The two parties took turns in government for four decades before teaming up in 2012 to form a coalition government to implement Greece’s second international bailout by the EU and the International Monetary Fund.
Centre-right New Democracy party owes €214m, mostly to the formerly state-controlled Agricultural Bank of Greece in loans that have not been serviced for almost a decade. The Panhellenic Socialist Movement (Pasok) owes over €120m, almost all to Agricultural Bank.
But both parties brushed aside the creditors’ proposals on overhauling the financing of political parties and making it more transparent. Under a new leader, Pasok sacked most of its staff and carried out an audit of the party’s accounts but failed to tackle its accumulated debt. New Democracy turned to private sponsors to finance the party’s operations while in government while similarly ignoring its debt.
Greece’s struggling media groups are believed to have combined non-performing loans of more than €1.2bn owed to the country’s four systemic banks.
The verdict of the investigation was announced to the media Monday by SYRIZA spokesman Spyros Lappas as the report was submitted to political parties.

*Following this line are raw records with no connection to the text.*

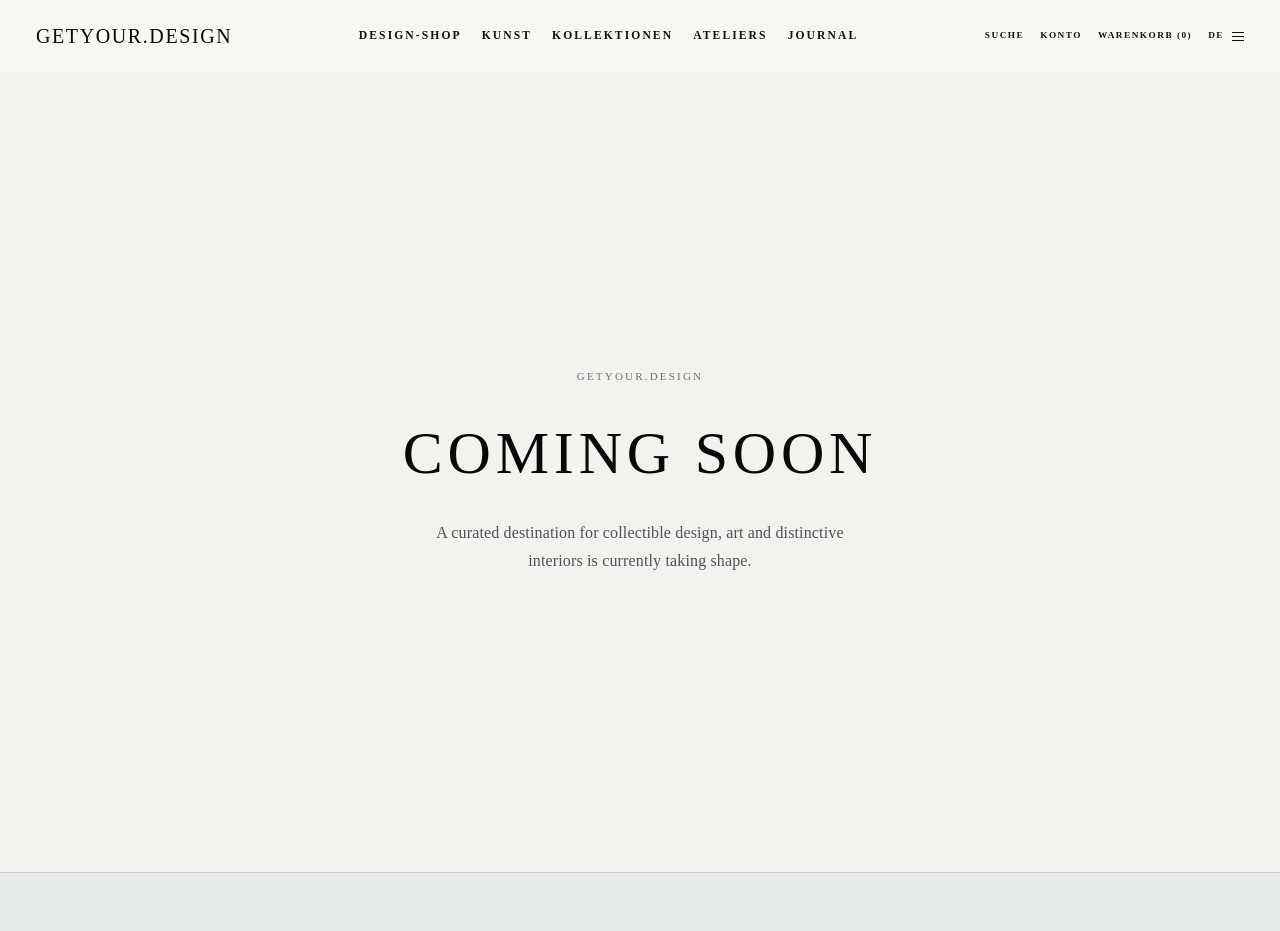
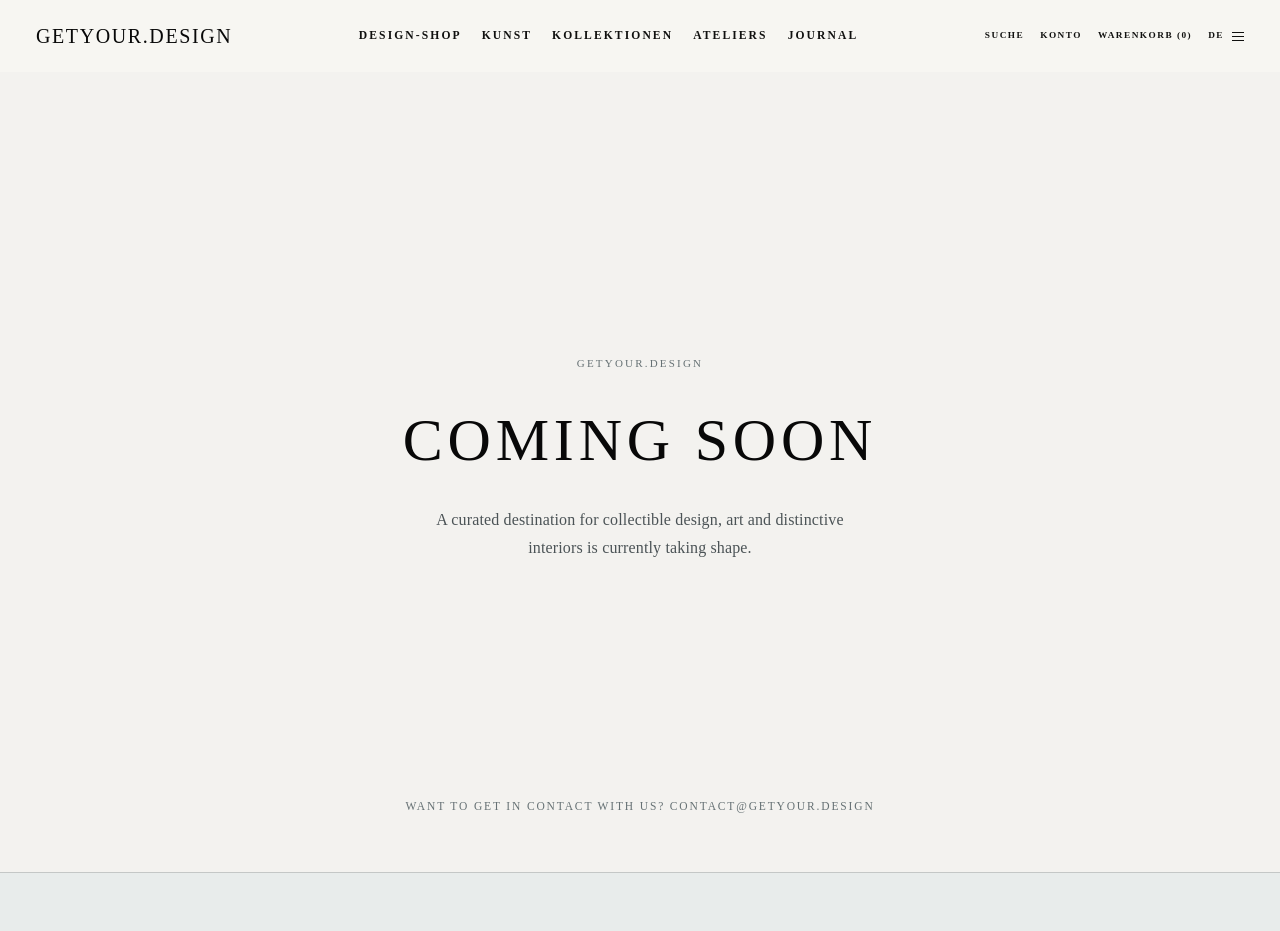
Before and after one commit to getyour-design/getyour-design, a Next.js app: page /coming-soon in a window 1280 px wide. Shown: the top 931 px of the page. Built offline with nearby package versions, Linux system fonts and the light colour scheme.

Commit message:
Add contact to coming soon page

```diff
--- a/app/coming-soon/page.tsx
+++ b/app/coming-soon/page.tsx
@@ -11,7 +11,8 @@
 
 export default function ComingSoonPage() {
   return (
-    <main className="flex min-h-screen items-center justify-center bg-[#f3f2ef] px-6 py-12 text-center">
+    <main className="flex min-h-screen flex-col bg-[#f3f2ef] px-6 py-12 text-center">
+      <div className="flex flex-1 items-center justify-center">
         <div className="max-w-xl">
           <p className="type-label text-[#667174]">GETYOUR.DESIGN</p>
           <h1 className="serif mt-8 text-4xl leading-tight sm:text-6xl">Coming Soon</h1>
@@ -19,6 +20,13 @@
             A curated destination for collectible design, art and distinctive interiors is currently taking shape.
           </p>
         </div>
+      </div>
+      <p className="pb-2 text-[0.72rem] uppercase tracking-[0.16em] text-[#667174]">
+        Want to get in contact with us?{" "}
+        <a className="text-[#10100f] underline decoration-black/40 underline-offset-4 transition hover:decoration-black" href="mailto:contact@getyour.design">
+          contact@getyour.design
+        </a>
+      </p>
     </main>
   );
 }
```
Lines whose indentation alone changed are shown as unchanged.
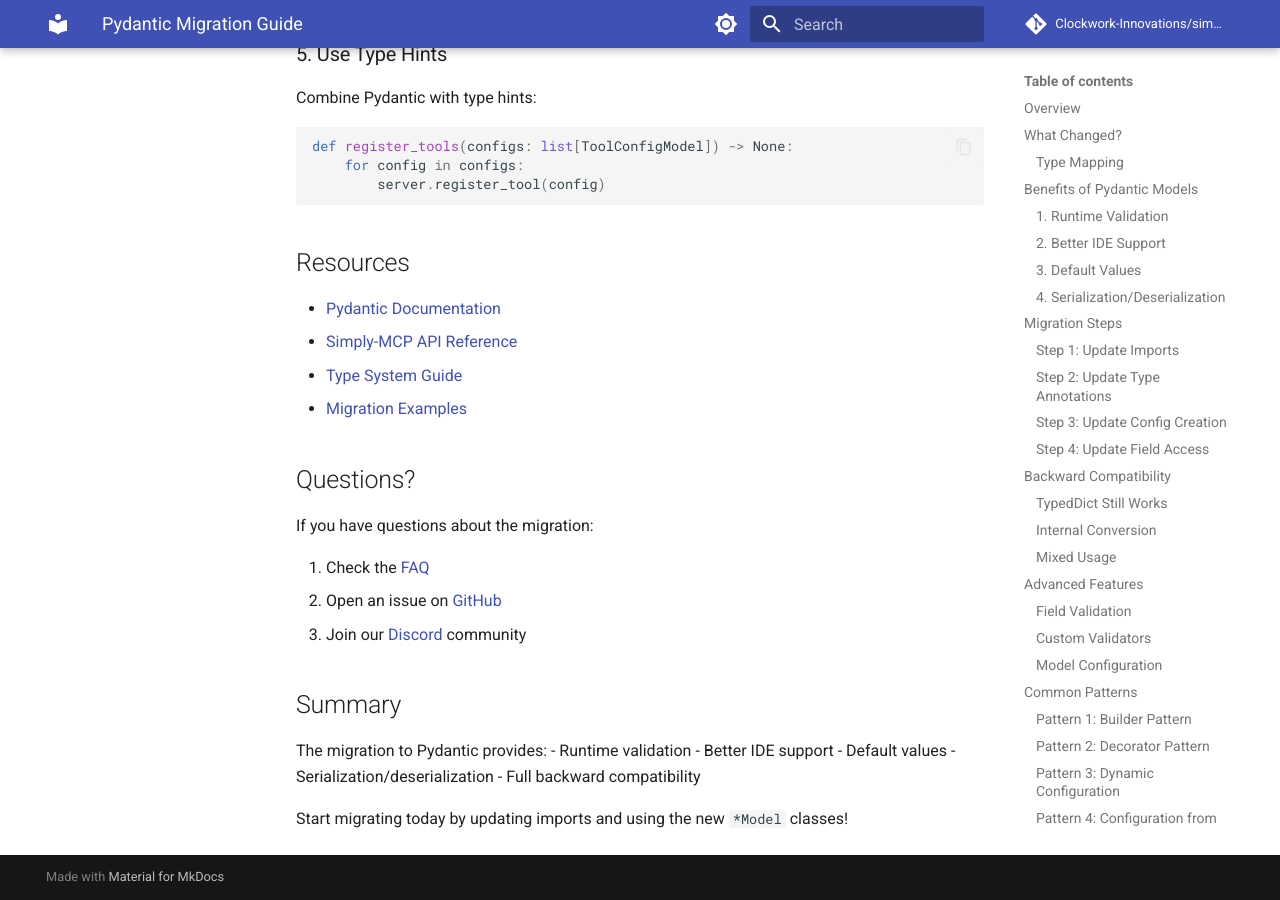
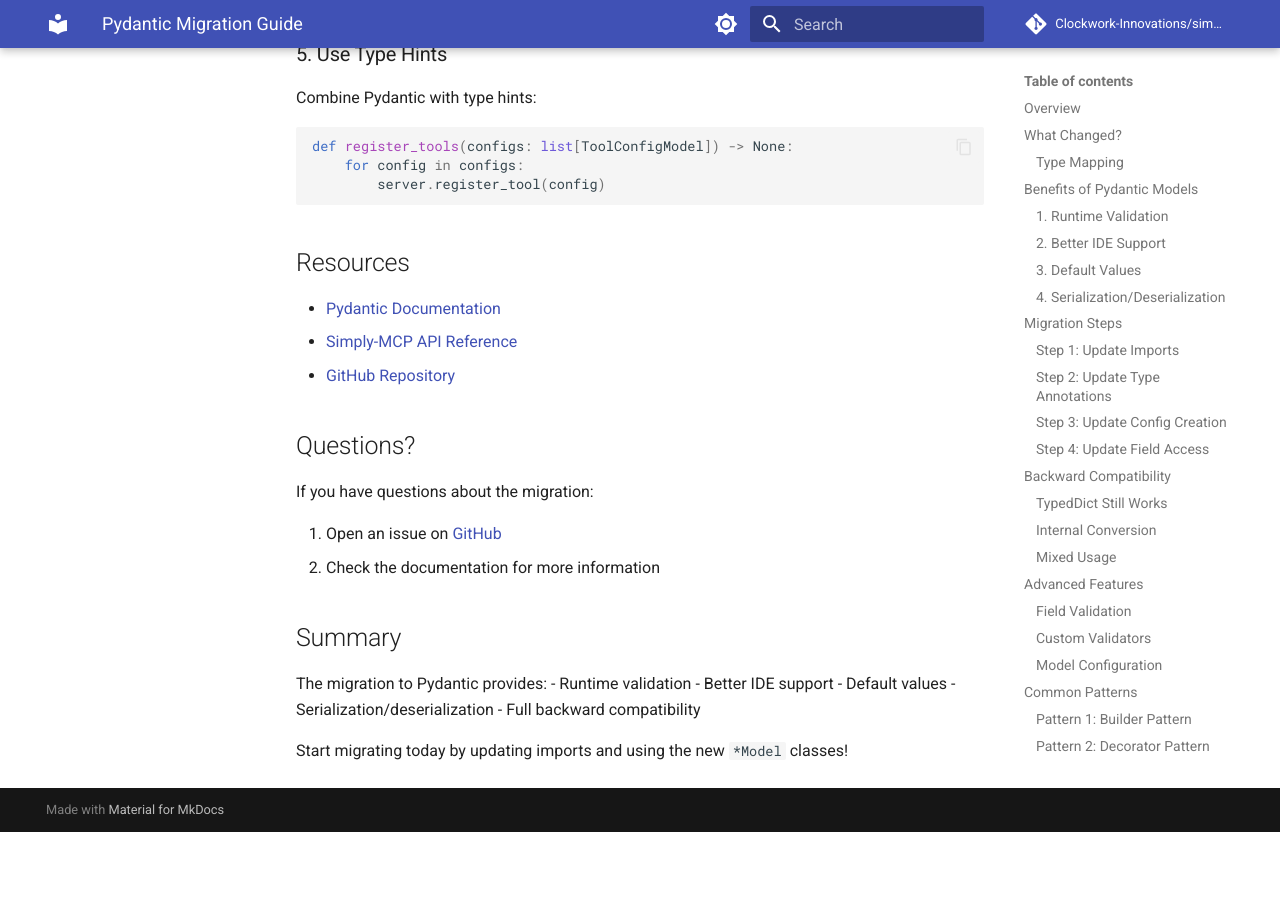
Before and after one commit to Clockwork-Innovations/simply-mcp-py, an MkDocs documentation site: the page built from docs/PYDANTIC_MIGRATION.md, in a window 1280 px wide and 900 px high, scrolled down 11821 px. Built offline with MkDocs 1.6.1 and Material for MkDocs 9.7.7, drawn with Linux system fonts in a browser that asks for light colours; comment, search, counter and statistics services are not loaded; after the commit the page ends 12653 px from its top, so only the background shows below that.

Commit message:
fix: resolve CI failures
- Fix mypy type errors in middleware.py by using unique variable names
- Remove broken links from PYDANTIC_MIGRATION.md (TYPES.md, FAQ.md)
- Update version to PEP 440 compliant format (0.1.0b0)

All tests pass locally:
- pytest: 752 passed, 1 skipped, 86% coverage
- mypy: 0 errors
- ruff: all checks passed
- mkdocs: builds successfully in strict mode

```diff
--- a/docs/PYDANTIC_MIGRATION.md
+++ b/docs/PYDANTIC_MIGRATION.md
@@ -556,16 +556,14 @@ def register_tools(configs: list[ToolConfigModel]) -> None:
 
 - [Pydantic Documentation](https://docs.pydantic.dev/)
 - [Simply-MCP API Reference](https://simply-mcp-py.readthedocs.io)
-- [Type System Guide](./TYPES.md)
-- [Migration Examples](../examples/pydantic_migration/)
+- [GitHub Repository](https://github.com/Clockwork-Innovations/simply-mcp-py)
 
 ## Questions?
 
 If you have questions about the migration:
 
-1. Check the [FAQ](./FAQ.md)
-2. Open an issue on [GitHub](https://github.com/Clockwork-Innovations/simply-mcp-py/issues)
-3. Join our [Discord](https://discord.gg/simply-mcp) community
+1. Open an issue on [GitHub](https://github.com/Clockwork-Innovations/simply-mcp-py/issues)
+2. Check the documentation for more information
 
 ## Summary
 
--- a/pyproject.toml
+++ b/pyproject.toml
@@ -4,7 +4,7 @@ build-backend = "hatchling.build"
 
 [project]
 name = "simply-mcp"
-version = "0.1.0-beta"
+version = "0.1.0b0"
 description = "A modern Python framework for building MCP servers with multiple API styles"
 authors = [
     {name = "Clockwork Innovations", email = "info@clockwork-innovations.com"}
```
Also changed, not shown: 1 other file.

It means that no preliminary inquiry committee will be set up,
With regard to Kathimerini SA, the report gave the company a clean bill of health, saying it was consistent with regard to its commitments to its lenders and that it has no overdue arrears.
The head of the panel, Chania MP Antonis Balomenakis, is to release a summary of the report on Monday before submitting the full document to Parliament Speaker Nikos Voutsis on January 23.
Sources: ekathimerini, FT